$12 million is the figure that law enforcement officials have released as the amount of monies that have possibly been taken by 2 Bay area brokers in an alleged insider trading scheme involving Ross Stores. Supposedly one man (name withheld in order to protect the privacy of the accused), who formerly worked for Ross, was secretly passing confidential information about sales figures to another broker and friend (50-year-old (name withheld in order to protect the privacy of the accused). The two are meant to have continued the scheme for approximately 3 years for a total of about 40 times. Attorneys for the two men have argued publicly that the case against their clients is a travesty, considering that ex-Ross employee evidently made just as many trades in which he lost money as he did in which he gained funds.
The U.S. Securities and Exchange Commission’s website defines ‘insider trading’ as “both legal and illegal conduct.” The difference between legal insider trading and illegal insider trading is the difference between selling and buying the stock in one’s own company versus selling and buying stock in someone else’s company. (18 United States Code 1348) When the ex-Ross employee provided information concerning the financial situation of Ross Stores, he was giving out information that he should not have.
Of course, the Justice Department is the body that prosecutes insider trading cases.
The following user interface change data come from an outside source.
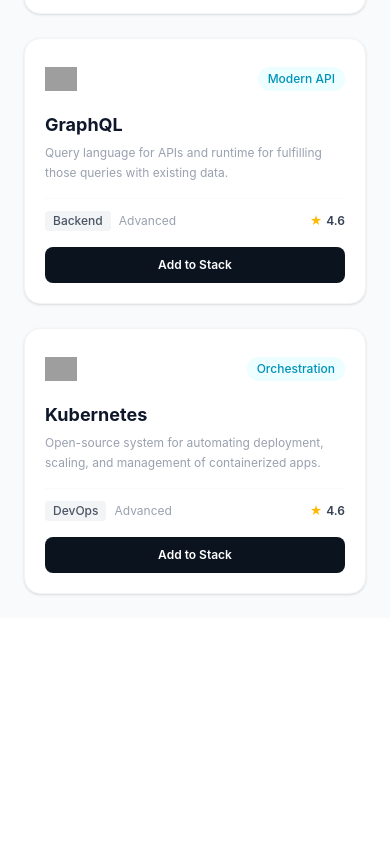
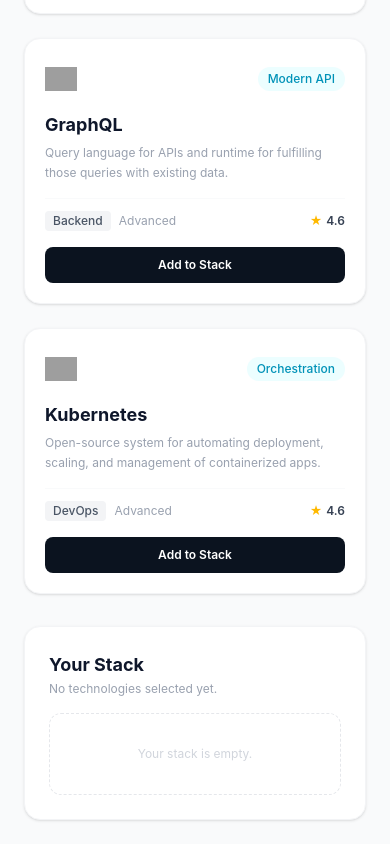
Before and after one commit to jahid-hasan999/assignment-5, a React (Vite) app: page / in a window 390 px wide. Shown: the part 3906-4750 px from the top of the page. Before the commit the page ends 4524 px from the top, so only its background shows below. Built offline with nearby package versions, Linux system fonts and the light colour scheme; grey boxes are pictures that could not be loaded.

Commit message:
Add sidebar card stor

```diff
--- a/src/component/CardSelect.tsx
+++ b/src/component/CardSelect.tsx
@@ -1,7 +1,7 @@
 import { use, useState } from 'react';
 import Card from './Card';
 import type { CardType } from '../CardType';
-
+import Sidebar from './Sidebar';
 
 
 interface CardListProps {
@@ -26,6 +26,15 @@
     setSelectedStack([...selectedStack, tech]);
   };
 
+  const handleRemove = (id: number) => {
+    setSelectedStack(selectedStack.filter(item => item.id !== id));
+  };
+
+  //remove all need
+  const handleRemoveAll = () => {
+    setSelectedStack([]);
+  };
+
 
   return (
     <div className=" mx-auto grid grid-cols-1 lg:grid-cols-4 gap-8 container ">
@@ -45,6 +54,13 @@
         })}
       </div>
 
+      <div className="lg:col-span-1">
+        <Sidebar
+          selectedStack={selectedStack}
+          onRemove={handleRemove}
+          onRemoveAll={handleRemoveAll}
+        />
+      </div>
     </div>
   );
 };
--- /dev/null
+++ b/src/component/Sidebar.tsx
@@ -0,0 +1,77 @@
+import React from 'react';
+import type { CardType } from '../CardType';
+
+interface SidebarProps {
+  selectedStack: CardType[];
+  onRemove: (id: number) => void;
+  onRemoveAll: () => void;
+}
+
+const Sidebar: React.FC<SidebarProps> = ({
+  selectedStack,
+  onRemove,
+  onRemoveAll,
+}) => {
+  const count = selectedStack.length;
+
+  return (
+    <div className="bg-white rounded-2xl p-6 border border-gray-100 shadow-sm sticky top-6">
+      <h2 className="text-lg font-bold text-slate-900">Your Stack</h2>
+      <p className="text-xs text-gray-400 mt-0.5 mb-4">
+        {count === 0
+          ? 'No technologies selected yet.'
+          : `${count} Technology Selected`}
+      </p>
+
+      {count === 0 ? (
+        <div className="border border-dashed border-gray-200 rounded-xl p-8 text-center">
+          <p className="text-xs text-gray-300">Your stack is empty.</p>
+        </div>
+      ) : (
+        <div className="space-y-3">
+          <div className="space-y-2.5 max-h-[380px] overflow-y-auto pr-1">
+            {selectedStack.map(item => (
+              <div
+                key={item.id}
+                className="flex items-center justify-between p-3 bg-white rounded-xl border border-gray-100 shadow-sm"
+              >
+                <div className="flex items-center gap-3">
+                  <img
+                    src={item.icon}
+                    alt={item.name}
+                    className="w-6 h-6 object-contain"
+                  />
+                  <div>
+                    <h4 className="text-xs font-bold text-slate-800 leading-none">
+                      {item.name}
+                    </h4>
+                    <span className="text-[10px] text-gray-400">
+                      {item.category}
+                    </span>
+                  </div>
+                </div>
+                // Remove Cross (X) Button
+                <button
+                  onClick={() => onRemove(item.id)}
+                  className="text-gray-300 hover:text-red-500 font-medium text-sm transition-colors px-1"
+                >
+                  ✕
+                </button>
+              </div>
+            ))}
+          </div>
+
+          {/* Remove All Button */}
+          <button
+            onClick={onRemoveAll}
+            className="w-full mt-4 py-2 border border-red-200 text-red-500 rounded-xl text-xs font-medium hover:bg-red-50 transition-colors"
+          >
+            Remove All
+          </button>
+        </div>
+      )}
+    </div>
+  );
+};
+
+export default Sidebar;
```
After the scandals of the early 2000s, the Sarbanes-Oxley Act made was passed, creating penalties that include a maximum of $5 million for each act that violates the law, in addition to up to 20 years in prison for each count.